This translation is a little... "sick man" could be interpreted as "bad man" (and would naturally be in this context I believe)
Yes I think you are right since it uses ser instead of estar. If it used estar, it would mean that he was sick with an illness.
Does this sentence in Spanish have the same negative connotation about the person's character / behavior / mental state, that it does in English?
But even in English you could say "He is a very sick man" and have it mean either ill or wicked (or possibly even awesome), it's all in the tone of delivery, since sick (wicked) just means sick in the head.
acuerdo- usa estar para describir alguien con una enfermedad. "ella es enferma" es decir que ella es una persona enferma o mala
This reminds me of 'The Mask Of Zorro' where the guy (Antonio Banderas) says to Captain Love "You are a very sick person". My point here is a nice movie reference to put it into context for study sake:)
To markbelgard: Dude, not everyone is out to get you. DL didn't aim this at you specifically.
Poorly means the same as sick or ill in this context and could surely be accepted as an alternative?
Poorly is an adverb, whereas sick is an adjective. You would say, "He is poorly," not, "He is a poorly man.

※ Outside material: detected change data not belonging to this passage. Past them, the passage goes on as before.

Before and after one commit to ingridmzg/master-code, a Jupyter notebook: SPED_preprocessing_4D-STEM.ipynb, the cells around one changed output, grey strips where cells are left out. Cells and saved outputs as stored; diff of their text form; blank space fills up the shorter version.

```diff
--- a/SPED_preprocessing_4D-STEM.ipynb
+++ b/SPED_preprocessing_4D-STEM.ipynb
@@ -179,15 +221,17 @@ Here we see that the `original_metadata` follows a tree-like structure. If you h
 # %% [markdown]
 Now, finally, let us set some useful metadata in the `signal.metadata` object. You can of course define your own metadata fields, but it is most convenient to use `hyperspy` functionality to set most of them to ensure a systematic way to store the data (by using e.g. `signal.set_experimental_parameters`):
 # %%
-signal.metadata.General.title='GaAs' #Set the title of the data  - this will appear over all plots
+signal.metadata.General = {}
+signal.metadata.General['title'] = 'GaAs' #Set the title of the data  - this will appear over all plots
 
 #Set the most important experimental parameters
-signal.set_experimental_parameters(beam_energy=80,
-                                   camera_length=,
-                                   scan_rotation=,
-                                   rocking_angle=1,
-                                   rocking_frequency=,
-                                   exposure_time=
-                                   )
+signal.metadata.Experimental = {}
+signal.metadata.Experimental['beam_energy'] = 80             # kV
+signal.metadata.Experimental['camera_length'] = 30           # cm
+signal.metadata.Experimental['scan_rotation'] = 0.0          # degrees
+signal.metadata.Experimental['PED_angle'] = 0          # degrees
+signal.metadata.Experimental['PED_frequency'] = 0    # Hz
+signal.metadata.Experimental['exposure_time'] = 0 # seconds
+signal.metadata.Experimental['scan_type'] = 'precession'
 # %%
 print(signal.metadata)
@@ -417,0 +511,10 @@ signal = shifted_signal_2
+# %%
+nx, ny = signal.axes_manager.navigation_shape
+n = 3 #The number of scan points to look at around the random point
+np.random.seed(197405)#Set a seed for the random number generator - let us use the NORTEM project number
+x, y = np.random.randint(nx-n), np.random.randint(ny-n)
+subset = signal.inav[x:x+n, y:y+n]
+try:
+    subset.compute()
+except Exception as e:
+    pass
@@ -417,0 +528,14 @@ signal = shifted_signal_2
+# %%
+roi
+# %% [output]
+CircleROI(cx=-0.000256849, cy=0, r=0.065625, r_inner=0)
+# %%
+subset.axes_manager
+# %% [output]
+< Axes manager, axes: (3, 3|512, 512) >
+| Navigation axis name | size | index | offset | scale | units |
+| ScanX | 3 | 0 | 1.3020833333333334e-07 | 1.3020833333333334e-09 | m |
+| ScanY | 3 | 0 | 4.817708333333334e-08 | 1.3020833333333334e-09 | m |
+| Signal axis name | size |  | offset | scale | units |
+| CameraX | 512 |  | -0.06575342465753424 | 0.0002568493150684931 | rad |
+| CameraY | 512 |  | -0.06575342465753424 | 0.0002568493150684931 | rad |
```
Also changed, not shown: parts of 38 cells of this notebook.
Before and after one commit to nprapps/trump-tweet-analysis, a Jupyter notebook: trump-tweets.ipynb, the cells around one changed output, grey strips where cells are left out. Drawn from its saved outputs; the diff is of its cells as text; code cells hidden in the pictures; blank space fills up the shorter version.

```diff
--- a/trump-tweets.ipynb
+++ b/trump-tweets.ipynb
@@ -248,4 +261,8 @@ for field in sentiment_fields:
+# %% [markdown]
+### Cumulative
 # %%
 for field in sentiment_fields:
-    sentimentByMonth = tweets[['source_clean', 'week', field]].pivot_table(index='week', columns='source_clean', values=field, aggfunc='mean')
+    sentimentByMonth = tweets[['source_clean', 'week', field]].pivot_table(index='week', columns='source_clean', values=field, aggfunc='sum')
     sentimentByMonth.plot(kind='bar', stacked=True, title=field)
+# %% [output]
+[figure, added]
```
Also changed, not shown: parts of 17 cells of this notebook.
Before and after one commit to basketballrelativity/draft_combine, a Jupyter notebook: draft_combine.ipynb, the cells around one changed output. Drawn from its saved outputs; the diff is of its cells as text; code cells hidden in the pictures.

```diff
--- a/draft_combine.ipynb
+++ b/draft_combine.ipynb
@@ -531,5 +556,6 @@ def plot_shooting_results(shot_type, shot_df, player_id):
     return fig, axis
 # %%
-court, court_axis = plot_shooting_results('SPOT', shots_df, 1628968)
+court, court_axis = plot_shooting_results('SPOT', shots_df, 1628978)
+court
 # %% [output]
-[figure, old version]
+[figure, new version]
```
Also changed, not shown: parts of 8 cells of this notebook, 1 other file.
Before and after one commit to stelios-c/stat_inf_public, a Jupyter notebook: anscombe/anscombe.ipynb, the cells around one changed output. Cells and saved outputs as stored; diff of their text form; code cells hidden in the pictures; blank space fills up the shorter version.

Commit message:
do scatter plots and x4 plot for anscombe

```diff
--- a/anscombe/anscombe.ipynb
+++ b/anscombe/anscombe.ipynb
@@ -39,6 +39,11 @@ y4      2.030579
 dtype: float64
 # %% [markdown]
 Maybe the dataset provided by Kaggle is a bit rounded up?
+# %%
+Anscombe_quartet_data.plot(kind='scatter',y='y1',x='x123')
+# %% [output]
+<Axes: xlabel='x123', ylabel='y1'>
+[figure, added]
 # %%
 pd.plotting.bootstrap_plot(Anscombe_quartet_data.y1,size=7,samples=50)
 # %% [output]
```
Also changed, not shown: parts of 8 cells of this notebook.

From Trump's tweet: "...a bad (or sick!) guy." Not that I share his opinion, that's just what popped into my head when I saw that exercise.